- **TASK GOAL**: With all pictures excluded, restate the records that follow exactly as written.

- **Modification records**:

---

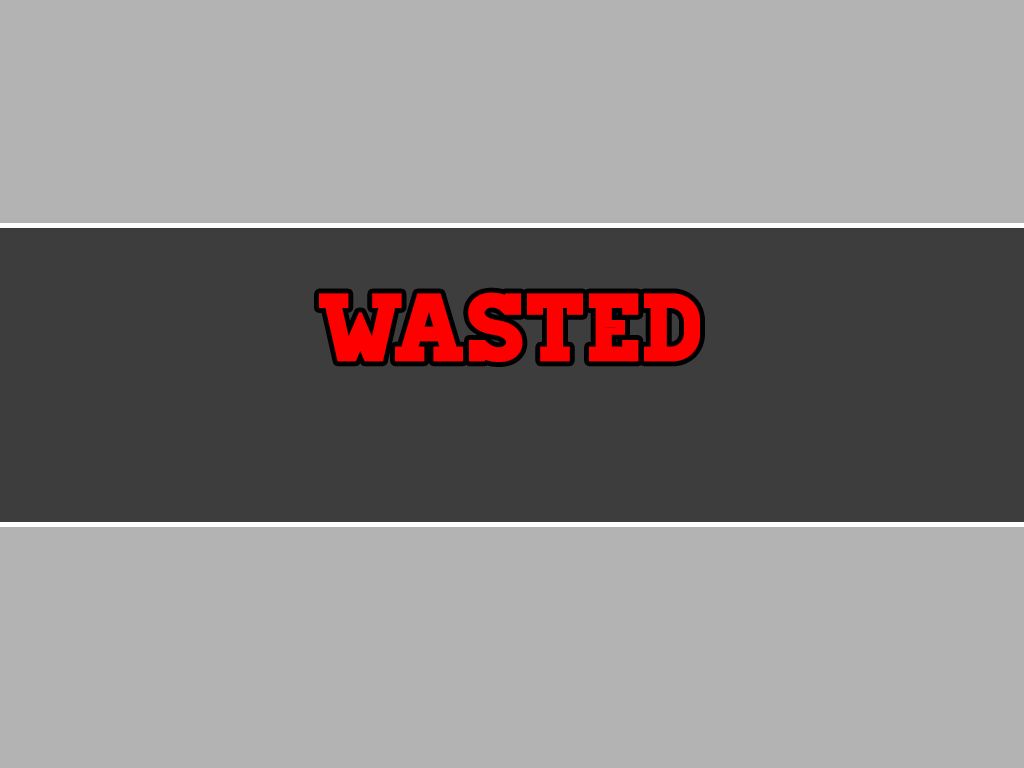
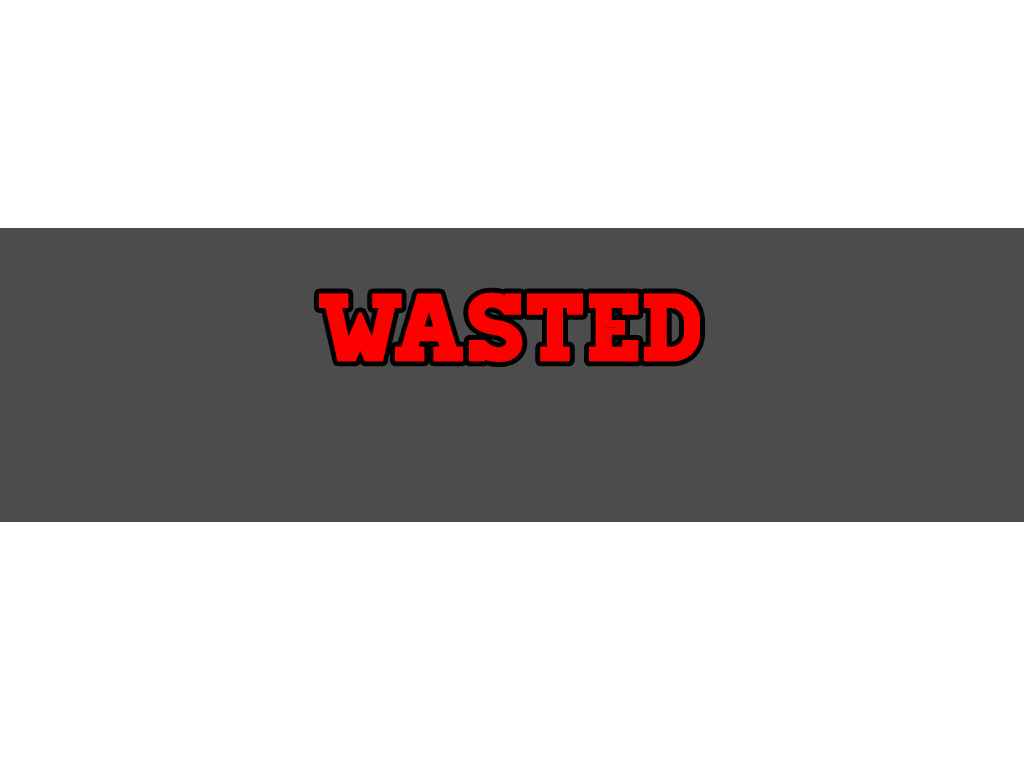
added tutorial scene

diff --git a/src/GameWindow.java b/src/GameWindow.java
@@ -1,11 +1,13 @@
 import bases.GameObject;
 import bases.inputs.InputManager;
 import bases.maps.Map;
+import bases.scenes.Scene;
 import bases.scenes.SceneManager;
 import bases.settings.Settings;
 import smithitsmiths.players.Player;
 import smithitsmiths.enemy.Enemy;
 import smithitsmiths.scenes.GamePlayScene;
+import smithitsmiths.scenes.GameTutorialScene;
 
 import java.awt.*;
 import java.awt.event.KeyEvent;
@@ -76,7 +78,7 @@ public class GameWindow extends Frame {
     private void setupLevel() {
 
         //create gamePlayScene
-        SceneManager.changeScene(new GamePlayScene());
+        SceneManager.changeScene(new GameTutorialScene());
 
     }
 
@@ -104,6 +106,13 @@ public class GameWindow extends Frame {
 
         //runAllActions gameObjects
         GameObject.runAllActions();
+
+        //test
+        if (InputManager.spaceReleased){
+            if (SceneManager.getCurrentScene().getClass().equals(GameTutorialScene.class)){
+                SceneManager.changeScene(new GamePlayScene());
+            }
+        }
 
         //out of for (gameObjects)
         SceneManager.changeSceneIfNeeded();

diff --git a/src/bases/scenes/SceneManager.java b/src/bases/scenes/SceneManager.java
@@ -13,10 +13,11 @@ public class SceneManager {
     public static void changeSceneIfNeeded() {
         //outside gameLoop
         //1. check if changeScene is needed to made
-        if (nextScene != null){
-            if (currentScene != null)
-
+        if (nextScene != null) {
+            if (currentScene != null) {
                 currentScene.deinit();
+            }
+
             nextScene.init();
             currentScene = nextScene;
 
@@ -25,5 +26,9 @@ public class SceneManager {
         }
         //2.if changeScene is needed to made => deinit - init
 
+    }
+
+    public static Scene getCurrentScene(){
+        return currentScene;
     }
 }

diff --git a/src/smithitsmiths/scenes/GameTutorialScene.java b/src/smithitsmiths/scenes/GameTutorialScene.java
@@ -1,0 +1,21 @@
+package smithitsmiths.scenes;
+
+import bases.GameObject;
+import bases.renderers.ImageRenderer;
+import bases.scenes.Scene;
+
+public class GameTutorialScene implements Scene {
+    @Override
+    public void deinit() {
+        GameObject.clearAll();
+    }
+
+    @Override
+    public void init() {
+        GameObject tutorialPNG = new GameObject();
+        tutorialPNG.renderer = ImageRenderer.create("assets/images/GUI/tutorial_1.png");
+        tutorialPNG.position.set(512,384);
+        tutorialPNG.screenPosition.set(512,384);
+        GameObject.add(tutorialPNG);
+    }
+}

diff --git a/src/smithitsmiths/scenes/GameOverScene.java b/src/smithitsmiths/scenes/GameOverScene.java
@@ -12,9 +12,11 @@ public class GameOverScene implements Scene {
 
     @Override
     public void init() {
-        GameObject background = new GameObject();
-        background.renderer = ImageRenderer.create("assets/images/background/gameover_bg.png");
-        background.position.set(512,384);
-        GameObject.add(background);
+        GameObject bg = new GameObject();
+        bg.position.set(512, 384);
+        bg.screenPosition.set(512,384);
+        bg.renderer = ImageRenderer.create("assets/images/background/gameover_bg.png");
+
+        GameObject.add(bg);
     }
 }

diff --git a/src/smithitsmiths/backgrounds/Background.java b/src/smithitsmiths/backgrounds/Background.java
@@ -7,8 +7,9 @@ import bases.renderers.ImageRenderer;
 public class Background extends GameObject {
 
     public Background(){
-        this.renderer = ImageRenderer.create("assets/images/background/blue_desert_extended.png");
+        this.renderer = ImageRenderer.create("assets/images/background/blue_desert.png");
         this.position.y = 384;                  //still unstable
+        this.position.x = 512;
     }
 
     @Override

diff --git a/src/smithitsmiths/players/Player.java b/src/smithitsmiths/players/Player.java
@@ -112,6 +112,7 @@ public class Player extends GameObject implements PhysicsBody {
         this.screenPosition.addUp(velocity);
 
         checkIfOutOfScreen();
+        //TODO : repositioning
 
         return 0;
     }

diff --git a/src/bases/GameObject.java b/src/bases/GameObject.java
@@ -12,7 +12,7 @@ import java.util.Vector;
 
 public class GameObject {
     public Vector2D position;
-    protected Vector2D screenPosition;
+    public Vector2D screenPosition;
 
     public Renderer renderer;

---

- **SOLUTION TO THE PROBLEM**:
added tutorial scene

diff --git a/src/GameWindow.java b/src/GameWindow.java
@@ -1,11 +1,13 @@
 import bases.GameObject;
 import bases.inputs.InputManager;
 import bases.maps.Map;
+import bases.scenes.Scene;
 import bases.scenes.SceneManager;
 import bases.settings.Settings;
 import smithitsmiths.players.Player;
 import smithitsmiths.enemy.Enemy;
 import smithitsmiths.scenes.GamePlayScene;
+import smithitsmiths.scenes.GameTutorialScene;
 
 import java.awt.*;
 import java.awt.event.KeyEvent;
@@ -76,7 +78,7 @@ public class GameWindow extends Frame {
     private void setupLevel() {
 
         //create gamePlayScene
-        SceneManager.changeScene(new GamePlayScene());
+        SceneManager.changeScene(new GameTutorialScene());
 
     }
 
@@ -104,6 +106,13 @@ public class GameWindow extends Frame {
 
         //runAllActions gameObjects
         GameObject.runAllActions();
+
+        //test
+        if (InputManager.spaceReleased){
+            if (SceneManager.getCurrentScene().getClass().equals(GameTutorialScene.class)){
+                SceneManager.changeScene(new GamePlayScene());
+            }
+        }
 
         //out of for (gameObjects)
         SceneManager.changeSceneIfNeeded();

diff --git a/src/bases/scenes/SceneManager.java b/src/bases/scenes/SceneManager.java
@@ -13,10 +13,11 @@ public class SceneManager {
     public static void changeSceneIfNeeded() {
         //outside gameLoop
         //1. check if changeScene is needed to made
-        if (nextScene != null){
-            if (currentScene != null)
-
+        if (nextScene != null) {
+            if (currentScene != null) {
                 currentScene.deinit();
+            }
+
             nextScene.init();
             currentScene = nextScene;
 
@@ -25,5 +26,9 @@ public class SceneManager {
         }
         //2.if changeScene is needed to made => deinit - init
 
+    }
+
+    public static Scene getCurrentScene(){
+        return currentScene;
     }
 }

diff --git a/src/smithitsmiths/scenes/GameTutorialScene.java b/src/smithitsmiths/scenes/GameTutorialScene.java
@@ -1,0 +1,21 @@
+package smithitsmiths.scenes;
+
+import bases.GameObject;
+import bases.renderers.ImageRenderer;
+import bases.scenes.Scene;
+
+public class GameTutorialScene implements Scene {
+    @Override
+    public void deinit() {
+        GameObject.clearAll();
+    }
+
+    @Override
+    public void init() {
+        GameObject tutorialPNG = new GameObject();
+        tutorialPNG.renderer = ImageRenderer.create("assets/images/GUI/tutorial_1.png");
+        tutorialPNG.position.set(512,384);
+        tutorialPNG.screenPosition.set(512,384);
+        GameObject.add(tutorialPNG);
+    }
+}

diff --git a/src/smithitsmiths/scenes/GameOverScene.java b/src/smithitsmiths/scenes/GameOverScene.java
@@ -12,9 +12,11 @@ public class GameOverScene implements Scene {
 
     @Override
     public void init() {
-        GameObject background = new GameObject();
-        background.renderer = ImageRenderer.create("assets/images/background/gameover_bg.png");
-        background.position.set(512,384);
-        GameObject.add(background);
+        GameObject bg = new GameObject();
+        bg.position.set(512, 384);
+        bg.screenPosition.set(512,384);
+        bg.renderer = ImageRenderer.create("assets/images/background/gameover_bg.png");
+
+        GameObject.add(bg);
     }
 }

diff --git a/src/smithitsmiths/backgrounds/Background.java b/src/smithitsmiths/backgrounds/Background.java
@@ -7,8 +7,9 @@ import bases.renderers.ImageRenderer;
 public class Background extends GameObject {
 
     public Background(){
-        this.renderer = ImageRenderer.create("assets/images/background/blue_desert_extended.png");
+        this.renderer = ImageRenderer.create("assets/images/background/blue_desert.png");
         this.position.y = 384;                  //still unstable
+        this.position.x = 512;
     }
 
     @Override

diff --git a/src/smithitsmiths/players/Player.java b/src/smithitsmiths/players/Player.java
@@ -112,6 +112,7 @@ public class Player extends GameObject implements PhysicsBody {
         this.screenPosition.addUp(velocity);
 
         checkIfOutOfScreen();
+        //TODO : repositioning
 
         return 0;
     }

diff --git a/src/bases/GameObject.java b/src/bases/GameObject.java
@@ -12,7 +12,7 @@ import java.util.Vector;
 
 public class GameObject {
     public Vector2D position;
-    protected Vector2D screenPosition;
+    public Vector2D screenPosition;
 
     public Renderer renderer;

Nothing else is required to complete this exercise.